WHAT YOU SHOULD DO: One range is to be output from the listing below, exactly as written: the line with "not shown: data/portfolio/ai_portfolio_snapshots.csv." to the line with "Also changed, not shown: GitHub", both kept.

DATA SHOWN:
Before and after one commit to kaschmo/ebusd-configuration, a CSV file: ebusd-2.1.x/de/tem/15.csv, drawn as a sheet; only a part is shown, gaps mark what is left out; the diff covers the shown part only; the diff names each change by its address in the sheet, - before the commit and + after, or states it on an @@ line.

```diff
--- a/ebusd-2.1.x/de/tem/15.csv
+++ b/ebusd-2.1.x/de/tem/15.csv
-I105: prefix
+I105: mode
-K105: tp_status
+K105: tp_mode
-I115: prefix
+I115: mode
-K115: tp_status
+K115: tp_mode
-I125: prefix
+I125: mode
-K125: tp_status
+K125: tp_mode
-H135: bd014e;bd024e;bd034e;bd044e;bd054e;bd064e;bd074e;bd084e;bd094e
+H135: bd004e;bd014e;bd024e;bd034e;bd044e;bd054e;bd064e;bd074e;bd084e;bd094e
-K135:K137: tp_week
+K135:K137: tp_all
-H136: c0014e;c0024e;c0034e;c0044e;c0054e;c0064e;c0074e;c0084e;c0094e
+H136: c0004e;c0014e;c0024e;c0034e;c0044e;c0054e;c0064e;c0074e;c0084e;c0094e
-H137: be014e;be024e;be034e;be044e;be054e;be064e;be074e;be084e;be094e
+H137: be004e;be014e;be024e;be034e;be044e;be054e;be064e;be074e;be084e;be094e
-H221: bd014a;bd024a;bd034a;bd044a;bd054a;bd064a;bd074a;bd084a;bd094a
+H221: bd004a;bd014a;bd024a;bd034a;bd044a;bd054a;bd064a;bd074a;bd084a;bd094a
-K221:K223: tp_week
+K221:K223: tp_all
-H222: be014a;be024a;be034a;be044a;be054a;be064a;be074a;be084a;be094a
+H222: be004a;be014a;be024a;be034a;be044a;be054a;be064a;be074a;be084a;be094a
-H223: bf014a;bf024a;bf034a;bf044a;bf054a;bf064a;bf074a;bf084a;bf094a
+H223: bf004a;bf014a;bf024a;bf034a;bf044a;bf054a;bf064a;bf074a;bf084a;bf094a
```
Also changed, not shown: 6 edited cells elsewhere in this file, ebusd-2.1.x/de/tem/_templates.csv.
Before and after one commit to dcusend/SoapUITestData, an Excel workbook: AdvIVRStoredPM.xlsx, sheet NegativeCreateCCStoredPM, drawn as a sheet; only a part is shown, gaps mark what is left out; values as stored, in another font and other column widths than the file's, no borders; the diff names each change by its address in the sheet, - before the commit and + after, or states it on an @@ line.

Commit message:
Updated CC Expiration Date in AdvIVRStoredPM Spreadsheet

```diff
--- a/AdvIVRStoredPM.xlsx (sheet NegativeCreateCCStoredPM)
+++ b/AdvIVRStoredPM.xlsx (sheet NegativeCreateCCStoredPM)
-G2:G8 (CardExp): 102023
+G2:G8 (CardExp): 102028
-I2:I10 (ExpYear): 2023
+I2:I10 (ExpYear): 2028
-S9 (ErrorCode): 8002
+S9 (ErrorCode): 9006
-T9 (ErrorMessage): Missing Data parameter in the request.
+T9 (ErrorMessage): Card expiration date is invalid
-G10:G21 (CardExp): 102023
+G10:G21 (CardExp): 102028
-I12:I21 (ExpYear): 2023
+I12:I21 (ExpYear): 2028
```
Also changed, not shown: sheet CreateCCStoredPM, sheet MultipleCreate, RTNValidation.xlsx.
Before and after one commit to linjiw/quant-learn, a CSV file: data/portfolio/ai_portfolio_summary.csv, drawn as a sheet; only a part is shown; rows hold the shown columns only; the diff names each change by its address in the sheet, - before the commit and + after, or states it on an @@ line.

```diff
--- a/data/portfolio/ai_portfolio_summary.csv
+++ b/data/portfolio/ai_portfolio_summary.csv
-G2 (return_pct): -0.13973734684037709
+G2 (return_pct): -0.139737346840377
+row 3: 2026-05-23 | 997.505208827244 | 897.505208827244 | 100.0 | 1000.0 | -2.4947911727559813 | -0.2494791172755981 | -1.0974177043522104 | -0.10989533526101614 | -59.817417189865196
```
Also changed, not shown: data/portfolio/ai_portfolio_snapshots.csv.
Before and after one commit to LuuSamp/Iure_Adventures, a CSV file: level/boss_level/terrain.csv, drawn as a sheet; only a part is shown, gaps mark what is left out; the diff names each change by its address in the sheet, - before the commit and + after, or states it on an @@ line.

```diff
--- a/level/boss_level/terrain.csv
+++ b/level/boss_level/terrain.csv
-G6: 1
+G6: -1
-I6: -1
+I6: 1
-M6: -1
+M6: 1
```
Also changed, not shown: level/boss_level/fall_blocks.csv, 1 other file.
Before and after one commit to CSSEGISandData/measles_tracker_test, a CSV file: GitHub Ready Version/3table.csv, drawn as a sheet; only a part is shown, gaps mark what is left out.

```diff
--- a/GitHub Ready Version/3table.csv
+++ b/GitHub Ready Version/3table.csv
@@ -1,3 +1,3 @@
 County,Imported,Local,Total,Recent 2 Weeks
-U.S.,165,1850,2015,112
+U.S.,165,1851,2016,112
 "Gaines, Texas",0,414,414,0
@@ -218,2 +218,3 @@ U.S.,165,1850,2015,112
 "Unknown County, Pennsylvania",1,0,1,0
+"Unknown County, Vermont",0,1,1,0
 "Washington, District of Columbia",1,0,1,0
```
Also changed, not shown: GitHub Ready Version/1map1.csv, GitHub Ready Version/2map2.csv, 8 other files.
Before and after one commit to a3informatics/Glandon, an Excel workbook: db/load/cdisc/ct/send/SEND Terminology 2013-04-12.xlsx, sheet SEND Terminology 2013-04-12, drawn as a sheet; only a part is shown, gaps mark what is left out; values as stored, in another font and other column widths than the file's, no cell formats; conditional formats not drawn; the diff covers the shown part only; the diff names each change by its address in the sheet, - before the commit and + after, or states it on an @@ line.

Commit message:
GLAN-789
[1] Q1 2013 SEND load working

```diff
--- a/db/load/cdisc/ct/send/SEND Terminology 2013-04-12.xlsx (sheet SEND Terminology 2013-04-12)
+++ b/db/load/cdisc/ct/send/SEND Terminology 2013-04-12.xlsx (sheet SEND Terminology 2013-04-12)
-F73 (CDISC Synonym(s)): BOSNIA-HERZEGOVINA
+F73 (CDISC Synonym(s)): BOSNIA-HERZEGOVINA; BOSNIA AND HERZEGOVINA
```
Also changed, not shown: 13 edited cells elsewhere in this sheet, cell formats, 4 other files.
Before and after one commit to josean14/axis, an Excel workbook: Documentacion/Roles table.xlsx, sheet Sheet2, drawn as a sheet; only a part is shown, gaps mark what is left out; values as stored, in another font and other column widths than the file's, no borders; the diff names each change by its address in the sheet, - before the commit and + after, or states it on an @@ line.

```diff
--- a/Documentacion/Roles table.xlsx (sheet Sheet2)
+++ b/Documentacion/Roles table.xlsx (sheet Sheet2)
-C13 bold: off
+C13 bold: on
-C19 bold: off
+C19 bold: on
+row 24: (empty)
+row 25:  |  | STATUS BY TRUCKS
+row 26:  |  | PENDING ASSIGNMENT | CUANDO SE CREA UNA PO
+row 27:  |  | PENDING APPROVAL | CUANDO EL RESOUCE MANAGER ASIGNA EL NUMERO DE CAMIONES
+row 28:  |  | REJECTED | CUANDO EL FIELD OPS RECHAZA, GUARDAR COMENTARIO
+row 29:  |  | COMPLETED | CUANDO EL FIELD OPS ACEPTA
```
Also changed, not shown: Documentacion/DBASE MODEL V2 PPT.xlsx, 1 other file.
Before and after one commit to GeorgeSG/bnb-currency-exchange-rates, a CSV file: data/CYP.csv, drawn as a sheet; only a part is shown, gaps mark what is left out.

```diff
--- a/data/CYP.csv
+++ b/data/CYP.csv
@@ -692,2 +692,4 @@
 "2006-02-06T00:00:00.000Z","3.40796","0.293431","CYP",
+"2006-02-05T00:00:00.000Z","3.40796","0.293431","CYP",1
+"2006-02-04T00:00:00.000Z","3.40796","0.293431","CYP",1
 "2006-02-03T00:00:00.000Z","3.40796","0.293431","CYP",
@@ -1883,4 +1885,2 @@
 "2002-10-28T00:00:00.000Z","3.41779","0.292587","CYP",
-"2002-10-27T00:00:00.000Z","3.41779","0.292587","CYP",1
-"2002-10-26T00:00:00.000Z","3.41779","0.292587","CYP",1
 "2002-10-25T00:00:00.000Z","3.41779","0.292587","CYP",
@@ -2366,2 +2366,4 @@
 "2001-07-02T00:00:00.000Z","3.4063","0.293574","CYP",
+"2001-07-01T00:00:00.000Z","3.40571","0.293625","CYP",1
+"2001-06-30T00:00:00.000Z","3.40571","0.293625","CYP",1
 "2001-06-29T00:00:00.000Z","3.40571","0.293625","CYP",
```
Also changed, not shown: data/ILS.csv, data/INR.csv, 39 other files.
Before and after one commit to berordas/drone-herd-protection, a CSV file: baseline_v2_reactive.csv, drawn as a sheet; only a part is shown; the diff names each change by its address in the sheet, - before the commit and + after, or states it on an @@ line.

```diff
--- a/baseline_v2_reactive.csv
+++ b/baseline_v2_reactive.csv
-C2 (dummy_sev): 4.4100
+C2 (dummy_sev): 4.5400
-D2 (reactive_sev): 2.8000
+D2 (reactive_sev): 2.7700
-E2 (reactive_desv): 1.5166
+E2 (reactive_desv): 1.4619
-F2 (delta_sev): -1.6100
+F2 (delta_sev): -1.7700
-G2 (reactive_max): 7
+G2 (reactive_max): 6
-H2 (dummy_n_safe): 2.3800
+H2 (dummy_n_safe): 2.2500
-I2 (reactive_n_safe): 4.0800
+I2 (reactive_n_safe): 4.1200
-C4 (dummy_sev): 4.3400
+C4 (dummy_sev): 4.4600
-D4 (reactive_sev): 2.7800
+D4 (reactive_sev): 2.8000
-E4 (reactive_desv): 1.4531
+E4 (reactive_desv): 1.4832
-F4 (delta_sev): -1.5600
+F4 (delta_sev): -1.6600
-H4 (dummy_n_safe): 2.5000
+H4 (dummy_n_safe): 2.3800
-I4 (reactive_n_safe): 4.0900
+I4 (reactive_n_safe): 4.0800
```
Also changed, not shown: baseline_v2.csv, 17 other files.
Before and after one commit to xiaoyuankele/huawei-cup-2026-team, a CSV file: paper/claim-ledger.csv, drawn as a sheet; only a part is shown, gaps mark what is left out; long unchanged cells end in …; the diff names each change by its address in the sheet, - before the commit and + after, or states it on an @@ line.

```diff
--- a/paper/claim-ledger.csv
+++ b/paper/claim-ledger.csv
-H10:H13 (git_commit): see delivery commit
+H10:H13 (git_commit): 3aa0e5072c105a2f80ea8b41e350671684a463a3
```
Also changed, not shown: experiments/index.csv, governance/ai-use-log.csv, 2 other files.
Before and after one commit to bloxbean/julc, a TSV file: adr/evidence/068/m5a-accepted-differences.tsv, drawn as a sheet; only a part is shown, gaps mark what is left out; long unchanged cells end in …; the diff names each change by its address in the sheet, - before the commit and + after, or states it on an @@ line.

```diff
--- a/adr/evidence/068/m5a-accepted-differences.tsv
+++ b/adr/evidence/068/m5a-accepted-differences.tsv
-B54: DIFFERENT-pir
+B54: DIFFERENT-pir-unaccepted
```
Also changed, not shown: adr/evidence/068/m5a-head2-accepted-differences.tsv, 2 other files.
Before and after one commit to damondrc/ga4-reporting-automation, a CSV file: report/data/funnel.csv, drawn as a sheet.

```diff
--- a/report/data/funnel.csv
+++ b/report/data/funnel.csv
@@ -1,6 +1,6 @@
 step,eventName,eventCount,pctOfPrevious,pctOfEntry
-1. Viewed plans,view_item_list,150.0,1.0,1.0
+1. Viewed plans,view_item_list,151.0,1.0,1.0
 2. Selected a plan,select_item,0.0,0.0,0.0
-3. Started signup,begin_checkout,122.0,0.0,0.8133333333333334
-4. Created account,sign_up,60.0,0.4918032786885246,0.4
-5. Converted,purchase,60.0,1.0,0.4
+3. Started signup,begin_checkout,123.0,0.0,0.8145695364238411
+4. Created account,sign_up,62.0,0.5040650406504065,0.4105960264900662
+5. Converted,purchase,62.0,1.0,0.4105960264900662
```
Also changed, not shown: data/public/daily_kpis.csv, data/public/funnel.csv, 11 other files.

ANSWER BELOW:
Also changed, not shown: data/portfolio/ai_portfolio_snapshots.csv.
Before and after one commit to LuuSamp/Iure_Adventures, a CSV file: level/boss_level/terrain.csv, drawn as a sheet; only a part is shown, gaps mark what is left out; the diff names each change by its address in the sheet, - before the commit and + after, or states it on an @@ line.

```diff
--- a/level/boss_level/terrain.csv
+++ b/level/boss_level/terrain.csv
-G6: 1
+G6: -1
-I6: -1
+I6: 1
-M6: -1
+M6: 1
```
Also changed, not shown: level/boss_level/fall_blocks.csv, 1 other file.
Before and after one commit to CSSEGISandData/measles_tracker_test, a CSV file: GitHub Ready Version/3table.csv, drawn as a sheet; only a part is shown, gaps mark what is left out.

```diff
--- a/GitHub Ready Version/3table.csv
+++ b/GitHub Ready Version/3table.csv
@@ -1,3 +1,3 @@
 County,Imported,Local,Total,Recent 2 Weeks
-U.S.,165,1850,2015,112
+U.S.,165,1851,2016,112
 "Gaines, Texas",0,414,414,0
@@ -218,2 +218,3 @@ U.S.,165,1850,2015,112
 "Unknown County, Pennsylvania",1,0,1,0
+"Unknown County, Vermont",0,1,1,0
 "Washington, District of Columbia",1,0,1,0
```
Also changed, not shown: GitHub Ready Version/1map1.csv, GitHub Ready Version/2map2.csv, 8 other files.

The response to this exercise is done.